Dataset excerpts
****************
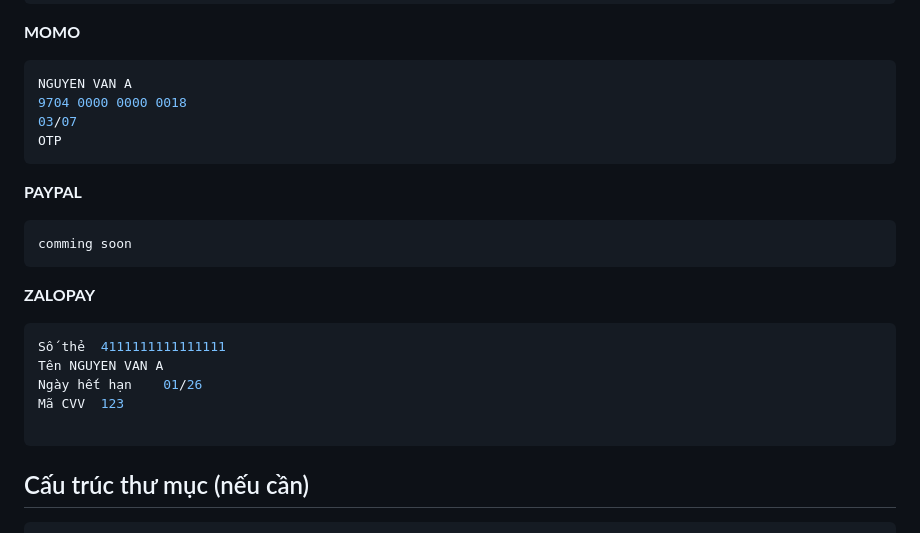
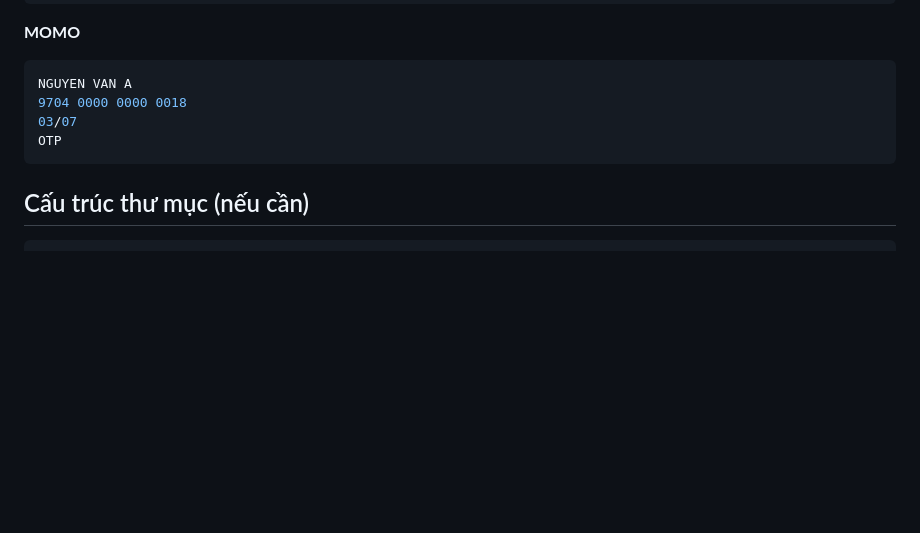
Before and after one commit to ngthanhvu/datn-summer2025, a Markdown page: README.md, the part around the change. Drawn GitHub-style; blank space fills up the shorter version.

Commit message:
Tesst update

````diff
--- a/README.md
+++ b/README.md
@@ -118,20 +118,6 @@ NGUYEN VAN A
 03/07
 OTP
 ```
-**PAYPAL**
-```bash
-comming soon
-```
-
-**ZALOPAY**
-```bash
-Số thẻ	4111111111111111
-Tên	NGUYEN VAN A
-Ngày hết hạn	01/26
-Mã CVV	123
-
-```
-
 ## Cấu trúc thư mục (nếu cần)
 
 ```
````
****************
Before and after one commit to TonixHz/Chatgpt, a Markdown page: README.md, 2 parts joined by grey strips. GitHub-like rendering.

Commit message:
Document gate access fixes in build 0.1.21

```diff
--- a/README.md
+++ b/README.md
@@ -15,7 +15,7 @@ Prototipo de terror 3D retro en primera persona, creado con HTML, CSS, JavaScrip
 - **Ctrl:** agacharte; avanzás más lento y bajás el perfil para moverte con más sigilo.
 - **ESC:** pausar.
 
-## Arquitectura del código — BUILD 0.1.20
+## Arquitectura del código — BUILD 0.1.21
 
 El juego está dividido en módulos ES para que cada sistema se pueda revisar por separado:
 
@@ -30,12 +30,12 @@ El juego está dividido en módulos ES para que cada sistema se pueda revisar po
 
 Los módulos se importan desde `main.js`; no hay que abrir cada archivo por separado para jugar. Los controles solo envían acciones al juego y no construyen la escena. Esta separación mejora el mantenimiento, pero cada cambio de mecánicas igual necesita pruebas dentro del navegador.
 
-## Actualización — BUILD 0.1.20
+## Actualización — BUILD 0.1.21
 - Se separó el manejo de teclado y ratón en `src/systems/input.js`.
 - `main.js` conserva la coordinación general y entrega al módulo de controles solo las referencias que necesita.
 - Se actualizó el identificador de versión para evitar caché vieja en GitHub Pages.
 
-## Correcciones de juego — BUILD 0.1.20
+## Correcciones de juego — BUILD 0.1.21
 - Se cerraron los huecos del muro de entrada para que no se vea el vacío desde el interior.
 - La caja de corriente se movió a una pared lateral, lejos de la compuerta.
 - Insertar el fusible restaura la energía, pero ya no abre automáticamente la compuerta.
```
****************
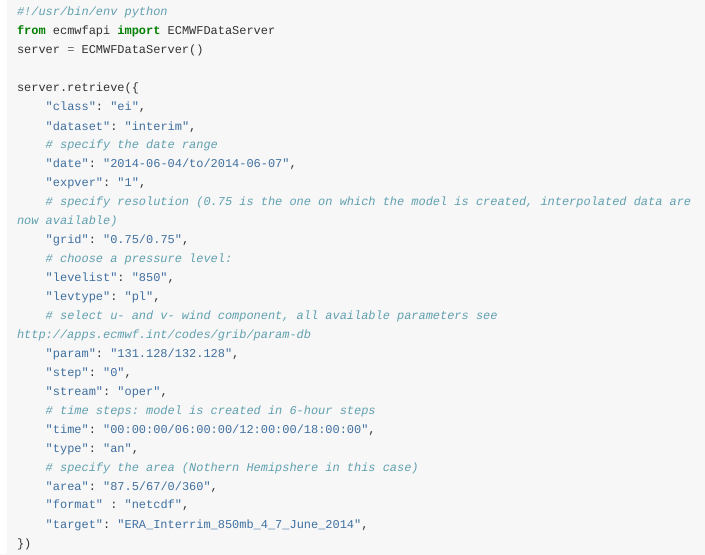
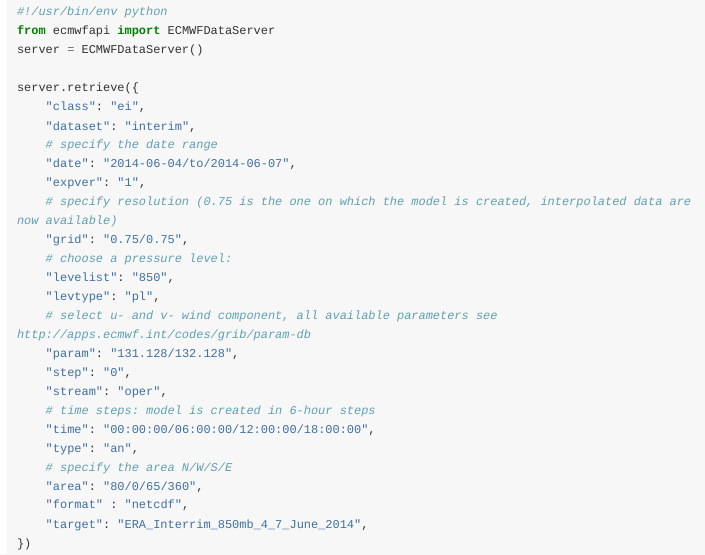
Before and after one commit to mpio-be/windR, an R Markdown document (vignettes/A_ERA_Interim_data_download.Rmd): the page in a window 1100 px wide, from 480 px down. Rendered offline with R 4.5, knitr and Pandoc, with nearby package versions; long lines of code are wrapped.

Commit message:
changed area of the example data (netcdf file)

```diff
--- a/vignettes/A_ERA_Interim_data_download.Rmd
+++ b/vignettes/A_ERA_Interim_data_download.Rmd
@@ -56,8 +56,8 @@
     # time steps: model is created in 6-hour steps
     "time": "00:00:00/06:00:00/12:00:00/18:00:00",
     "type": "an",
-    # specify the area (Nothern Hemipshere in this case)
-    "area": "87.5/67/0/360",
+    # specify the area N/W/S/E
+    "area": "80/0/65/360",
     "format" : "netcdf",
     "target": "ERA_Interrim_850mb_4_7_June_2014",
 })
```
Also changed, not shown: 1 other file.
****************
### Required action
Where a line above holds the string "after", show that line.

### Answer
Before and after one commit to ngthanhvu/datn-summer2025, a Markdown page: README.md, the part around the change. Drawn GitHub-style; blank space fills up the shorter version.
Before and after one commit to TonixHz/Chatgpt, a Markdown page: README.md, 2 parts joined by grey strips. GitHub-like rendering.
Before and after one commit to mpio-be/windR, an R Markdown document (vignettes/A_ERA_Interim_data_download.Rmd): the page in a window 1100 px wide, from 480 px down. Rendered offline with R 4.5, knitr and Pandoc, with nearby package versions; long lines of code are wrapped.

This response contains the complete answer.